Alex Heuer, St. Louis Public Radio

St. Louis has a long and rich literary tradition having produced such noted writers as Tennessee Williams, T.S. Eliot, Eugene Field and Maya Angelou. On April 26, in honor of National Poetry Month, the St. Louis Poetry Center will celebrate one of St. Louis’ own, Maya Angelou.

(via Wikimedia Commons)

April is national poetry month and as part of the commemoration, the St. Louis Poetry Center holds “The Belle of Blueberry Hill: Emily Dickinson at the Duck Room.”

While the St. Louis Poetry Center features the work of many poets and writers over the course of a year, the influential work of Emily Dickinson (1830-1886) is on focus at the organization’s upcoming event.

In 1862, Dickinson sent a letter containing four poems to Thomas Wentworth Higginson, who would later write of her, a “wholly new and original poetic genius.”

It's Spring! Love your Shakespeare!

Apr 6, 2011

This article first appeared in the St. Louis Beacon, April 6, 2011 - Shakespeare kicks off one of his most famous seasonal sonnets with the line "From you have I been absent in the spring," but April finds many of us returning to Shakespeare. The greatest writer in the English language was born (and died) on April 23, which the St. Louis Poetry Center celebrates, alongside National Poetry Month, with "Do Thy Will: Fourteen Shakespeare Sonnets at Blueberry Hill" on Sunday, April 10, in Blueberry Hill's Duck Room.

"Metamorphoses" marathon draws unusual suspects

Aug 26, 2009

This article first appeared in the St. Louis Beacon, Aug. 26, 2009 - The themes encompassed in Ovid's "Metamorphoses" play out again and again in great works of art, literature and history.

There's love, loss, betrayal and hubris.

That last one seems particularly poignant to Rep. Rachel Storch, D-St. Louis, whose cell phone battery got eaten right up with all the calls she's been getting about the very recent resignation and guilty plea of state Sen. Jeff Smith on federal charges.

This article first appeared in the St. Louis Beacon: November 14, 2008 - It's a busy time for Walter Bargen, who is traveling the state as Missouri's first-ever poet laureate. Through readings and workshops, he's had a forum to discuss his beloved craft and help others improve their writing. But when it comes to creating his own poetry...

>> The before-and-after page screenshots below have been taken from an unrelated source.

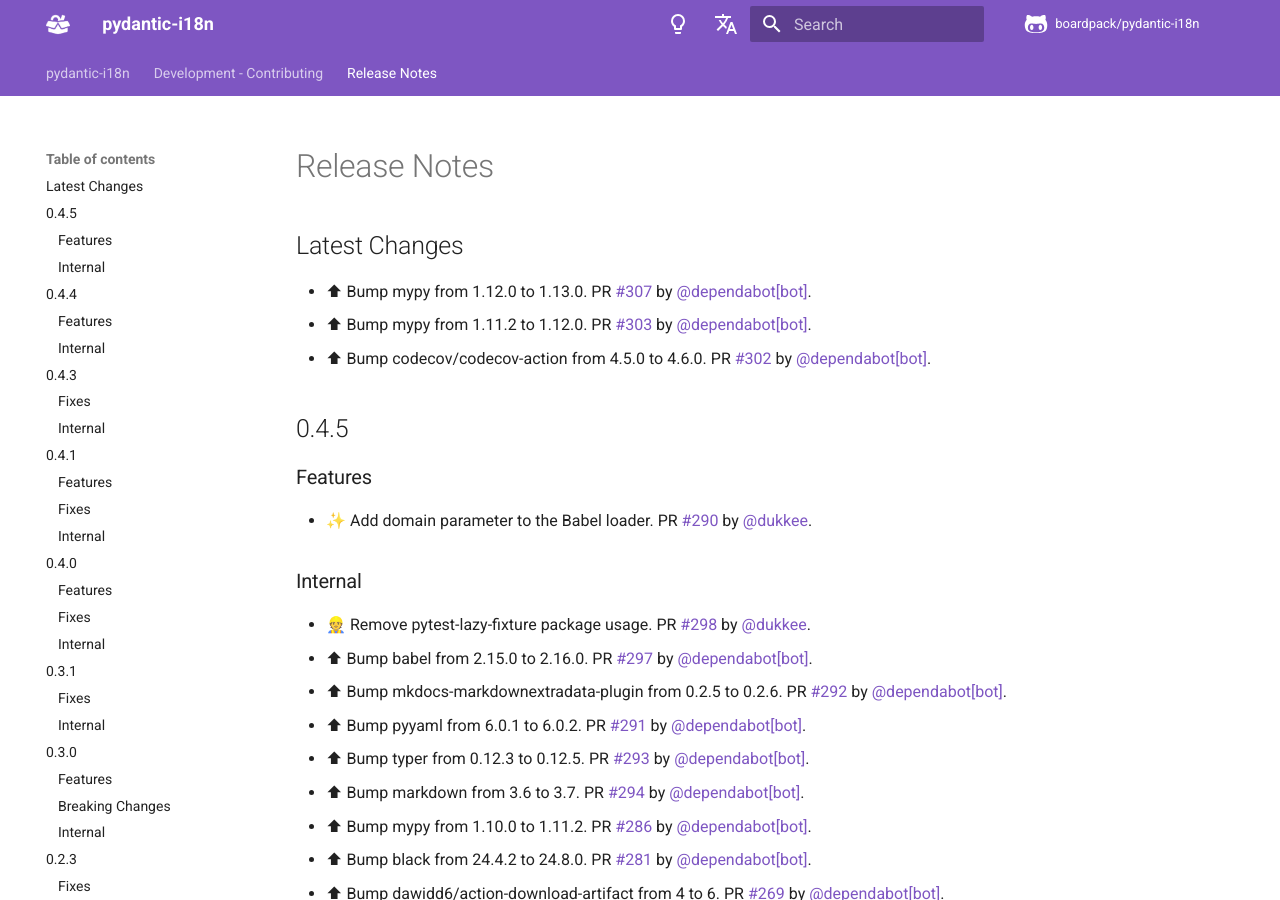
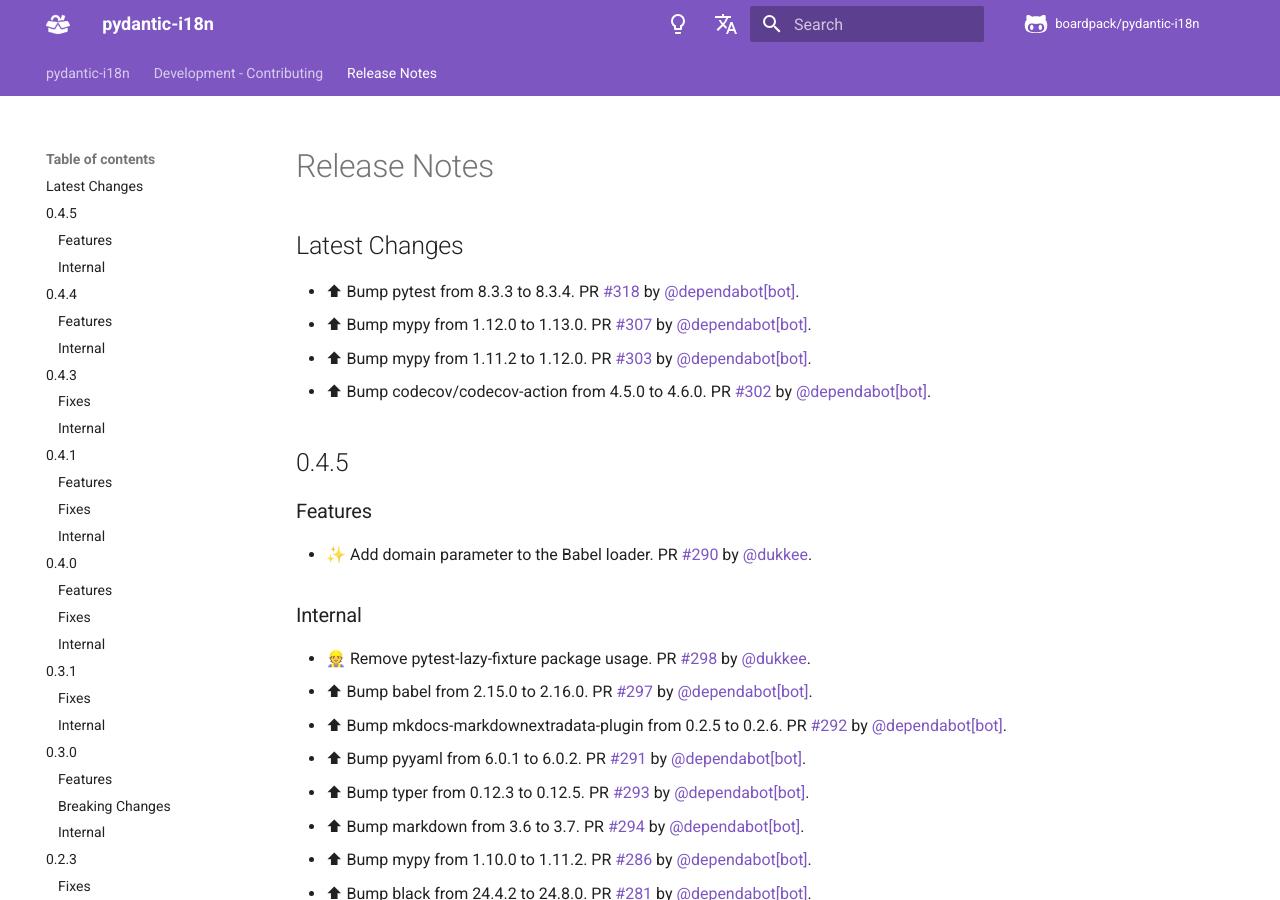
Before and after one commit to boardpack/pydantic-i18n, an MkDocs documentation site: the page built from docs/en/docs/release-notes.md, in a window 1280 px wide and 900 px high. Built offline with MkDocs 1.6.1 and Material for MkDocs 9.7.7, drawn with Linux system fonts in a browser that asks for light colours; comment, search, counter and statistics services are not loaded.

Commit message:
📝 Update release notes

```diff
--- a/docs/en/docs/release-notes.md
+++ b/docs/en/docs/release-notes.md
@@ -2,6 +2,7 @@
 
 ## Latest Changes
 
+* ⬆ Bump pytest from 8.3.3 to 8.3.4. PR [#318](https://github.com/boardpack/pydantic-i18n/pull/318) by [@dependabot[bot]](https://github.com/apps/dependabot).
 * ⬆ Bump mypy from 1.12.0 to 1.13.0. PR [#307](https://github.com/boardpack/pydantic-i18n/pull/307) by [@dependabot[bot]](https://github.com/apps/dependabot).
 * ⬆ Bump mypy from 1.11.2 to 1.12.0. PR [#303](https://github.com/boardpack/pydantic-i18n/pull/303) by [@dependabot[bot]](https://github.com/apps/dependabot).
 * ⬆ Bump codecov/codecov-action from 4.5.0 to 4.6.0. PR [#302](https://github.com/boardpack/pydantic-i18n/pull/302) by [@dependabot[bot]](https://github.com/apps/dependabot).
```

"Isn't that the irony?" Bargen said. "I hardly have any time for writing, and that's a frustrating element for me."